- [Exercise goal]: Across the listing, how many lines contain "document"? The reply is the number alone.

- [Available data]:
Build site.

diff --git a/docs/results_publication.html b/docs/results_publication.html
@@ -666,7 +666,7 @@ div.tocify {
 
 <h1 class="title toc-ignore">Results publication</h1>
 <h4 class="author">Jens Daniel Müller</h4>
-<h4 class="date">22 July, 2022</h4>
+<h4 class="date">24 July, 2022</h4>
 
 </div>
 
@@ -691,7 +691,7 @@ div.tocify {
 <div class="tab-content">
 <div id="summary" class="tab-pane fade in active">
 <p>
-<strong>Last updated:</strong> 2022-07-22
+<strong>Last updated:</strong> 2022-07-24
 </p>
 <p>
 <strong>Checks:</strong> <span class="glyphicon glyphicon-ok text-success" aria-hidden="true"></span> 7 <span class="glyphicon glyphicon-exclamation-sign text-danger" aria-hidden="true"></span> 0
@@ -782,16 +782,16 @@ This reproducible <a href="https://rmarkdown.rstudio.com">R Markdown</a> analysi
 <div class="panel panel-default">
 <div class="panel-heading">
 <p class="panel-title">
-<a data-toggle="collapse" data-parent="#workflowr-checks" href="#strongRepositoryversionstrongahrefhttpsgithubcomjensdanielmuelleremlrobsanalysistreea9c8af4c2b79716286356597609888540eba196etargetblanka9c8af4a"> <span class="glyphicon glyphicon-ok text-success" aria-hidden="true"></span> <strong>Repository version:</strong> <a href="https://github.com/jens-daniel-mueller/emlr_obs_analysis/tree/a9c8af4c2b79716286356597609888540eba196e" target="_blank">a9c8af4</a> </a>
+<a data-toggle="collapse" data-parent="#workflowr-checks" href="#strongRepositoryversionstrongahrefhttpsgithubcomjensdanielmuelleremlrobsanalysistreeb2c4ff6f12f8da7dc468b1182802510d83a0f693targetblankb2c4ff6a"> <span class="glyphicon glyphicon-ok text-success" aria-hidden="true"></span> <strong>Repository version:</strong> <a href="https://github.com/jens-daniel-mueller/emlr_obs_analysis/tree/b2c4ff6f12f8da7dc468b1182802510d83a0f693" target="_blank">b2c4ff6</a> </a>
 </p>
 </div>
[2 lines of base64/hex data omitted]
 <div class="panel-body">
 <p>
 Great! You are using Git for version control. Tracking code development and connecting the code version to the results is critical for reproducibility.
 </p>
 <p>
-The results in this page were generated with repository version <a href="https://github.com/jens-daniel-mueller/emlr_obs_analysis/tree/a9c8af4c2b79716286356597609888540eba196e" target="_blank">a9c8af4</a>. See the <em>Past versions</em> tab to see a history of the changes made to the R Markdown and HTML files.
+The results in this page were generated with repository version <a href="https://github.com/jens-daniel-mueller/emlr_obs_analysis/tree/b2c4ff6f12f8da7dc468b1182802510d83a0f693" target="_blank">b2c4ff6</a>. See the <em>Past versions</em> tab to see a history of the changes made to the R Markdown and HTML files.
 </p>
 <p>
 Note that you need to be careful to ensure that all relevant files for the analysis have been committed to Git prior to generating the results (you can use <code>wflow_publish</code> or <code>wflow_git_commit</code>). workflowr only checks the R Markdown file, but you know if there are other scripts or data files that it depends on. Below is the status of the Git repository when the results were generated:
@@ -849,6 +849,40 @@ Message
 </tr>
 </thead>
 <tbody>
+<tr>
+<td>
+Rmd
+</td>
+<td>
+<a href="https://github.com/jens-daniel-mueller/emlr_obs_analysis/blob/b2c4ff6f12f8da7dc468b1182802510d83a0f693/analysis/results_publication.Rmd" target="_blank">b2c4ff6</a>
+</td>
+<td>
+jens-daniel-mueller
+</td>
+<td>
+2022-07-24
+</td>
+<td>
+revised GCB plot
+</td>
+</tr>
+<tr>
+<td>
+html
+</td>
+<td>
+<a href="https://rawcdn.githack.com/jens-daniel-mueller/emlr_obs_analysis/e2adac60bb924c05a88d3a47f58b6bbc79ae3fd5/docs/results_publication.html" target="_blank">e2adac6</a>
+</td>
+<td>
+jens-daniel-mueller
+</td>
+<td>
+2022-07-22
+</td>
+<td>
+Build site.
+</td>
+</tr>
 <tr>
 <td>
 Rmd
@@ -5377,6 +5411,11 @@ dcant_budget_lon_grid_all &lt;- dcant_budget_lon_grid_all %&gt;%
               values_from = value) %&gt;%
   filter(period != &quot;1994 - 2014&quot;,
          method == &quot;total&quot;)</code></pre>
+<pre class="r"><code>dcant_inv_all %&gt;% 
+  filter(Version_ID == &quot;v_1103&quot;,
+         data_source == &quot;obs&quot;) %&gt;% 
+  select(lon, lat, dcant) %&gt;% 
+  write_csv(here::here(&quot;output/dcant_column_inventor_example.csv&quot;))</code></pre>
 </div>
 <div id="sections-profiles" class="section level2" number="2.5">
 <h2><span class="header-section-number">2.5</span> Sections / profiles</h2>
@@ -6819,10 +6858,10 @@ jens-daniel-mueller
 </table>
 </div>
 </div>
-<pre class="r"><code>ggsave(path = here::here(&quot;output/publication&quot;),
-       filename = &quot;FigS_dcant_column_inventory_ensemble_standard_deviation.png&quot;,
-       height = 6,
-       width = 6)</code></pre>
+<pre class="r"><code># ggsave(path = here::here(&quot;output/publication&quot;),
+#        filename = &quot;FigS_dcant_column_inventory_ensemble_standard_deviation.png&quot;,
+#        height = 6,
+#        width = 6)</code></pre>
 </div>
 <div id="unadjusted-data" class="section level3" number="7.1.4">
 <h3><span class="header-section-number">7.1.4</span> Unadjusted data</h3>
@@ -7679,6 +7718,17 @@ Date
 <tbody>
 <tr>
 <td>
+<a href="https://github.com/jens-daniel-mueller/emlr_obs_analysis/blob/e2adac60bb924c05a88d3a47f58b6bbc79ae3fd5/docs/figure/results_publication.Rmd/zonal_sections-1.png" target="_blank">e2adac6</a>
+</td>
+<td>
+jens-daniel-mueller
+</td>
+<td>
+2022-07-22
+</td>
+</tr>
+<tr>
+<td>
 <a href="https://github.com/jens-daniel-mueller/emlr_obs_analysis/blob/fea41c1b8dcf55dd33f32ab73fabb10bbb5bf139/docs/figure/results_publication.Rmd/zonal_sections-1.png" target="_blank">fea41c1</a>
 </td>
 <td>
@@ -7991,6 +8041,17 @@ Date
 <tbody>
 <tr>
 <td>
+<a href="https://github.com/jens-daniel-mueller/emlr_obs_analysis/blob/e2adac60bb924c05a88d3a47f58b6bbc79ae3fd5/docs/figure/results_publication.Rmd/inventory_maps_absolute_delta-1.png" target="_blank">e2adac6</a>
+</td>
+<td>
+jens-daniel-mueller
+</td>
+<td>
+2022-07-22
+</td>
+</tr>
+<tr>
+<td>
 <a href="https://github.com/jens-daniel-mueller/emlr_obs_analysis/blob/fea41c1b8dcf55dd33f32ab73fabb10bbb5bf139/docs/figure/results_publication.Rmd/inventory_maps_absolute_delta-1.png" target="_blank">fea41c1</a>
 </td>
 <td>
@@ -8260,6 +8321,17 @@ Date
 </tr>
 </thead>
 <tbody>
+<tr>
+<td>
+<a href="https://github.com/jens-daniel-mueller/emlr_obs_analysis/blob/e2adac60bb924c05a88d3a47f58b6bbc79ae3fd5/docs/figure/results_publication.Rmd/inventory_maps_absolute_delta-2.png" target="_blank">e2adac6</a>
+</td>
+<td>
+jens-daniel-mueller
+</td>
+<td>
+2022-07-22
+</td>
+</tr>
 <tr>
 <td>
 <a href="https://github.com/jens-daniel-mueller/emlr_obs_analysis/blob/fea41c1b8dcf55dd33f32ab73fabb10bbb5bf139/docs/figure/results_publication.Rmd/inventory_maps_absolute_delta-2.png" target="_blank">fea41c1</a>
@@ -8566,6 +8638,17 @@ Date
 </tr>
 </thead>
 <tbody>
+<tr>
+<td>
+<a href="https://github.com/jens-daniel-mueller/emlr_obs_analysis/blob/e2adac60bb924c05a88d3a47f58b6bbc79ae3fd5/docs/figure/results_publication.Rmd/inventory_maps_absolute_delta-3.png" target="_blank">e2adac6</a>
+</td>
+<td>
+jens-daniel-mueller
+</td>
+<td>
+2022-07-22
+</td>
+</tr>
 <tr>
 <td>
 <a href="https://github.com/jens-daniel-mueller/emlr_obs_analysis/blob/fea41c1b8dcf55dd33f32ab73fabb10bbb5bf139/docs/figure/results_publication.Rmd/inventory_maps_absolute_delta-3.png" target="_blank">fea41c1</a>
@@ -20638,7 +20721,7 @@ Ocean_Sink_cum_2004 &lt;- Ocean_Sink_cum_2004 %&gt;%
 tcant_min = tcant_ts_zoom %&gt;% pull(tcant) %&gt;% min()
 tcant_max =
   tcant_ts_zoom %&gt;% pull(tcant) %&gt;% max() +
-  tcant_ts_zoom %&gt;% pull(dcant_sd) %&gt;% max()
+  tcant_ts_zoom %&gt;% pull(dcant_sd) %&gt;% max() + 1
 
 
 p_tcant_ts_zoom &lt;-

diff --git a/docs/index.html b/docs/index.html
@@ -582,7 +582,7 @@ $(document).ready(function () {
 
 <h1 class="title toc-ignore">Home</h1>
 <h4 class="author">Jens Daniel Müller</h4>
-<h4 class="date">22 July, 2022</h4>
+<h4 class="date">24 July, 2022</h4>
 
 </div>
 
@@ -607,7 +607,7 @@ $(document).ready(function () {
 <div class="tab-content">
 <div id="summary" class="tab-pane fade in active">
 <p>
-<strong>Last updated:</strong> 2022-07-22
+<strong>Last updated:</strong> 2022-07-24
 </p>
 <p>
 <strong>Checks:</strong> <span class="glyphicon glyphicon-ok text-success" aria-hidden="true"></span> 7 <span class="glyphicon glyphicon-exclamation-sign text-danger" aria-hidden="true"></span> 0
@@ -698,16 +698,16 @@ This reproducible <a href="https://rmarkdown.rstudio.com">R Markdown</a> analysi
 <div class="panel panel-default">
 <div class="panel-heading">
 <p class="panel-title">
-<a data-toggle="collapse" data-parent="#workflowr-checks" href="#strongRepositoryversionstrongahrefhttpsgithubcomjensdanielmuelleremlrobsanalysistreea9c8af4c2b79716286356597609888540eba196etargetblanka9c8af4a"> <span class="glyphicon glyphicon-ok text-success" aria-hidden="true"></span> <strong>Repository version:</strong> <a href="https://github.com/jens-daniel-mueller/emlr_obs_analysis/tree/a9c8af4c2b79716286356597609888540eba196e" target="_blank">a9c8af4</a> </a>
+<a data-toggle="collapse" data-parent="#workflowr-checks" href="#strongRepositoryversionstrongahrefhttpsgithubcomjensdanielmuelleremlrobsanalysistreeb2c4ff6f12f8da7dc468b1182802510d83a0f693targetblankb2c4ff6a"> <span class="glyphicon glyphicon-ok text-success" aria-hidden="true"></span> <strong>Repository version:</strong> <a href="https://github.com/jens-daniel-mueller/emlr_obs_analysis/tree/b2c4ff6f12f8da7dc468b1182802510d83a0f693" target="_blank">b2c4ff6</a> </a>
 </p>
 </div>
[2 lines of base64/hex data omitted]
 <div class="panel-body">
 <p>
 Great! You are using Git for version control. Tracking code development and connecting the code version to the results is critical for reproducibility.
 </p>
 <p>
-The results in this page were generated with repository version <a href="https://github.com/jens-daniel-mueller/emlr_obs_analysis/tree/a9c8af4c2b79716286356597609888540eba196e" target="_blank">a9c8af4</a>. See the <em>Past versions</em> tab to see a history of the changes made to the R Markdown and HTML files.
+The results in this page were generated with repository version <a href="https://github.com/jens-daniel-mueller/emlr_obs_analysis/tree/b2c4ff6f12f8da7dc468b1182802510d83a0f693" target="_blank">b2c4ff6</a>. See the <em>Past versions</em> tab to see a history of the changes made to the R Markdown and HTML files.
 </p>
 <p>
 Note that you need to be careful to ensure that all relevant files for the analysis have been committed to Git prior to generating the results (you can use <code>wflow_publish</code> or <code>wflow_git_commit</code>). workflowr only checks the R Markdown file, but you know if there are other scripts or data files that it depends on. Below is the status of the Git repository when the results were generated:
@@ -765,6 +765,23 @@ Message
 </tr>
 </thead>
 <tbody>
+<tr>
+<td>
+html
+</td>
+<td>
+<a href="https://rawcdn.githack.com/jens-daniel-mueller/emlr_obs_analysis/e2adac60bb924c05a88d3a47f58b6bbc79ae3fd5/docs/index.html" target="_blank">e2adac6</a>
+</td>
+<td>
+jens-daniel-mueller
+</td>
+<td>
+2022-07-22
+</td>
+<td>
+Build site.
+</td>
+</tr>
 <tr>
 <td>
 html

- [Final answer]: 2